>>>
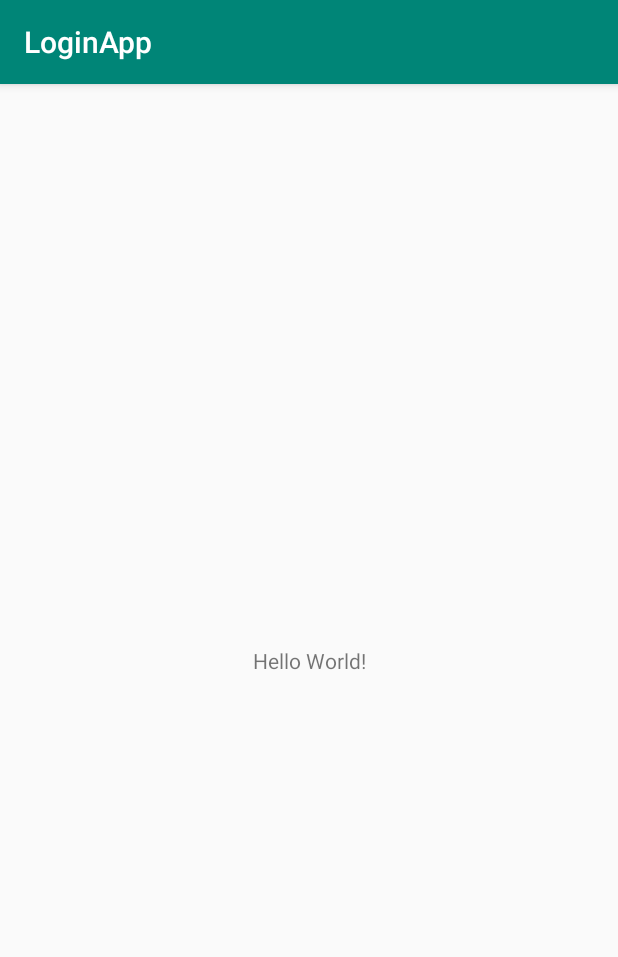
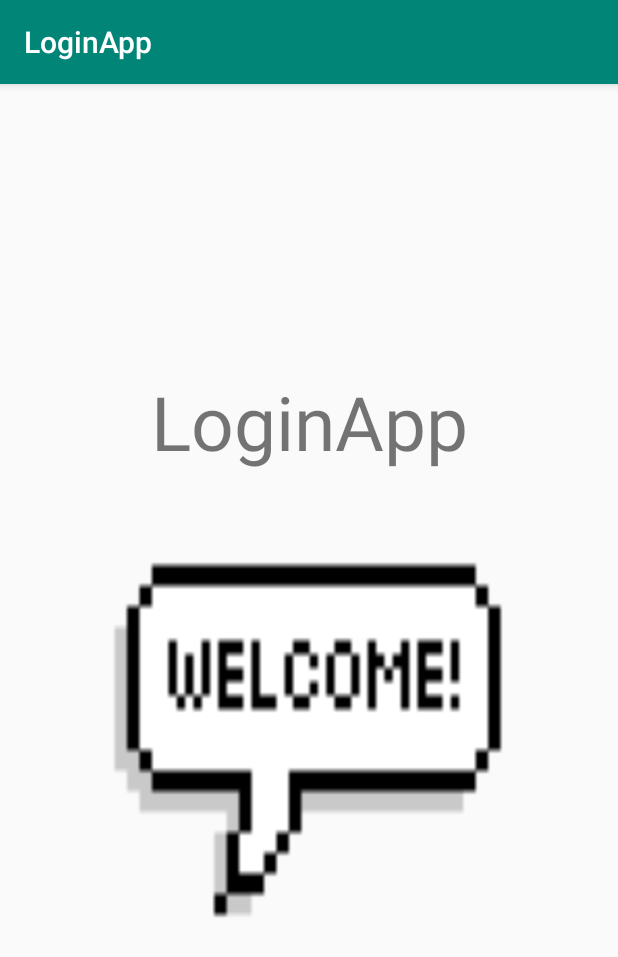
Before and after one commit to serenagibbons/login-app, an Android app: the first screen one second after launch (MainActivity before the commit, SplashActivity after it), on a phone screen of 412 x 824 dp. Shown: the top 957 px of the screen. Run offline under Robolectric (Android 15) with nearby library versions, the phone set to English and light mode, and no system bars.

Commit message:
Create splash screen

```diff
--- a/app/src/main/AndroidManifest.xml
+++ b/app/src/main/AndroidManifest.xml
@@ -3,19 +3,25 @@
     package="com.example.loginapp">
 
     <application
+        android:fullBackupContent="true"
         android:allowBackup="true"
         android:icon="@mipmap/ic_launcher"
         android:label="@string/app_name"
         android:roundIcon="@mipmap/ic_launcher_round"
         android:supportsRtl="true"
         android:theme="@style/AppTheme">
-        <activity android:name=".MainActivity">
+        <activity android:name=".SplashActivity">
             <intent-filter>
                 <action android:name="android.intent.action.MAIN" />
 
                 <category android:name="android.intent.category.LAUNCHER" />
             </intent-filter>
         </activity>
+        <activity android:name=".MainActivity">
+            <intent-filter>
+                <action android:name="android.intent.action.VIEW" />
+            </intent-filter>
+        </activity>
     </application>
 
 </manifest>
--- /dev/null
+++ b/app/src/main/java/com/example/loginapp/SplashActivity.java
@@ -0,0 +1,30 @@
+package com.example.loginapp;
+
+import androidx.appcompat.app.AppCompatActivity;
+
+import android.content.Context;
+import android.content.Intent;
+import android.os.Bundle;
+import android.os.Handler;
+
+import java.time.Duration;
+
+public class SplashActivity extends AppCompatActivity {
+
+    @Override
+    protected void onCreate(Bundle savedInstanceState) {
+        super.onCreate(savedInstanceState);
+        setContentView(R.layout.activity_splash);
+
+        new Handler().postDelayed(new Runnable() {
+            @Override
+            public void run() {
+
+                Intent mainIntent = new Intent(SplashActivity.this, MainActivity.class);
+                startActivity(mainIntent);
+            }
+        }, 4000);
+
+
+    }
+}
--- /dev/null
+++ b/app/src/main/res/layout/activity_splash.xml
@@ -0,0 +1,33 @@
+<?xml version="1.0" encoding="utf-8"?>
+<androidx.constraintlayout.widget.ConstraintLayout xmlns:android="http://schemas.android.com/apk/res/android"
+    xmlns:app="http://schemas.android.com/apk/res-auto"
+    xmlns:tools="http://schemas.android.com/tools"
+    android:layout_width="match_parent"
+    android:layout_height="match_parent"
+    tools:context=".SplashActivity">
+
+    <TextView
+        android:id="@+id/textView"
+        android:layout_width="wrap_content"
+        android:layout_height="wrap_content"
+        android:text="@string/app_name"
+        android:textSize="50sp"
+        app:layout_constraintBottom_toBottomOf="parent"
+        app:layout_constraintEnd_toEndOf="parent"
+        app:layout_constraintStart_toStartOf="parent"
+        app:layout_constraintTop_toTopOf="parent"
+        app:layout_constraintVertical_bias="0.273" />
+
+    <ImageView
+        android:id="@+id/imageView"
+        android:layout_width="422dp"
+        android:layout_height="274dp"
+        android:contentDescription="@string/image_desc"
+        app:layout_constraintBottom_toBottomOf="parent"
+        app:layout_constraintEnd_toEndOf="parent"
+        app:layout_constraintHorizontal_bias="0.545"
+        app:layout_constraintStart_toStartOf="parent"
+        app:layout_constraintTop_toBottomOf="@+id/textView"
+        app:layout_constraintVertical_bias="0.215"
+        app:srcCompat="@drawable/welcome" />
+</androidx.constraintlayout.widget.ConstraintLayout>
--- a/app/src/main/res/values/strings.xml
+++ b/app/src/main/res/values/strings.xml
@@ -1,3 +1,4 @@
 <resources>
     <string name="app_name">LoginApp</string>
+    <string name="image_desc">welcome image</string>
 </resources>
```
Also changed, not shown: app/src/main/res/drawable/welcome.png (added).
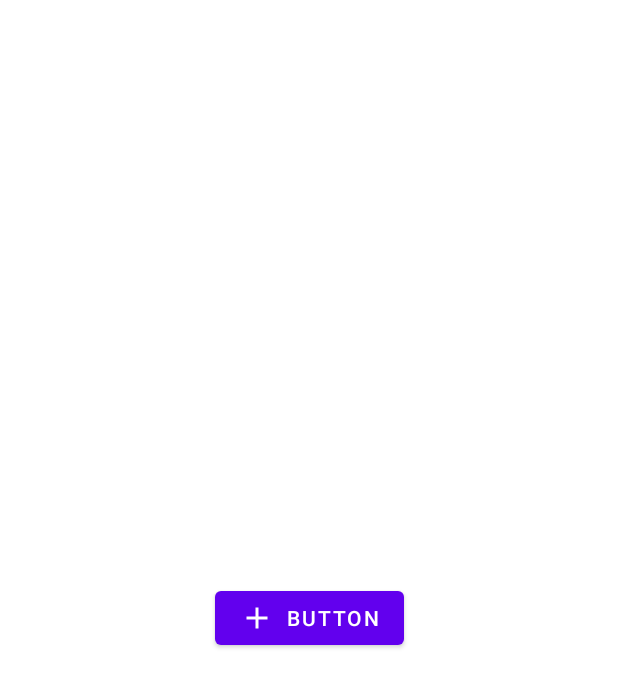
After one commit to RobertGrancsa/AsmiHack, an Android app: the layout add_new_fragment.xml on its own in the app's theme, with its tools: preview values and no code run, on a phone screen of 412 x 824 dp. The commit adds this screen. Shown: the top 687 px of the screen. Run offline under Robolectric (Android 15) with nearby library versions, the phone set to English and light mode, and no system bars.

Commit message:
Smth i guess

```diff
--- a/app/src/main/java/com/redrevorebourne/asmihack/App.java
+++ b/app/src/main/java/com/redrevorebourne/asmihack/App.java
@@ -1,12 +1,15 @@
 package com.redrevorebourne.asmihack;
 
 import org.json.JSONArray;
+
+import java.util.List;
 
 public class App {
     private String name;
     private String description;
     private String photoURL;
     private String numberOfPages;
+    private List<Integer> idNumbers;
 
     public App() {
     }
--- a/app/src/main/java/com/redrevorebourne/asmihack/StoreRecyclerView.java
+++ b/app/src/main/java/com/redrevorebourne/asmihack/StoreRecyclerView.java
@@ -65,6 +65,8 @@ public class StoreRecyclerView {
                     intent.putExtra("rating", module.getRating());
                     intent.putExtra("downloads", module.getDownloadNumber());
                     intent.putExtra("author", module.getAuthor());
+                    intent.putExtra("description", module.getDescription());
+                    intent.putExtra("url", module.getPhotoUrl());
 
                     mContext.startActivity(intent);
                 }
--- /dev/null
+++ b/app/src/main/res/drawable/ic_baseline_add_24.xml
@@ -0,0 +1,5 @@
+<vector android:height="24dp" android:tint="#000000"
+    android:viewportHeight="24" android:viewportWidth="24"
+    android:width="24dp" xmlns:android="http://schemas.android.com/apk/res/android">
+    <path android:fillColor="@android:color/white" android:pathData="M19,13h-6v6h-2v-6H5v-2h6V5h2v6h6v2z"/>
+</vector>
--- /dev/null
+++ b/app/src/main/res/layout/add_new_fragment.xml
@@ -0,0 +1,17 @@
+<?xml version="1.0" encoding="utf-8"?>
+<androidx.constraintlayout.widget.ConstraintLayout xmlns:android="http://schemas.android.com/apk/res/android"
+    xmlns:app="http://schemas.android.com/apk/res-auto"
+    android:layout_width="match_parent"
+    android:layout_height="match_parent">
+
+    <com.google.android.material.button.MaterialButton
+        android:id="@+id/addNewModule"
+        android:layout_width="wrap_content"
+        android:layout_height="wrap_content"
+        android:text="Button"
+        app:icon="@drawable/ic_baseline_add_24"
+        app:layout_constraintBottom_toBottomOf="parent"
+        app:layout_constraintEnd_toEndOf="parent"
+        app:layout_constraintStart_toStartOf="parent"
+        app:layout_constraintTop_toTopOf="parent" />
+</androidx.constraintlayout.widget.ConstraintLayout>
```
Also changed, not shown: app/src/main/java/com/redrevorebourne/asmihack/EditableFragment.java (+18 -0 lines), app/src/main/res/layout/activity_main.xml (+9 -6 lines).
<<<
YOUR TASK: Report every line of the preceding listing where the string "changed" occurs.

TASK RESULT:
Also changed, not shown: app/src/main/res/drawable/welcome.png (added).
Also changed, not shown: app/src/main/java/com/redrevorebourne/asmihack/EditableFragment.java (+18 -0 lines), app/src/main/res/layout/activity_main.xml (+9 -6 lines).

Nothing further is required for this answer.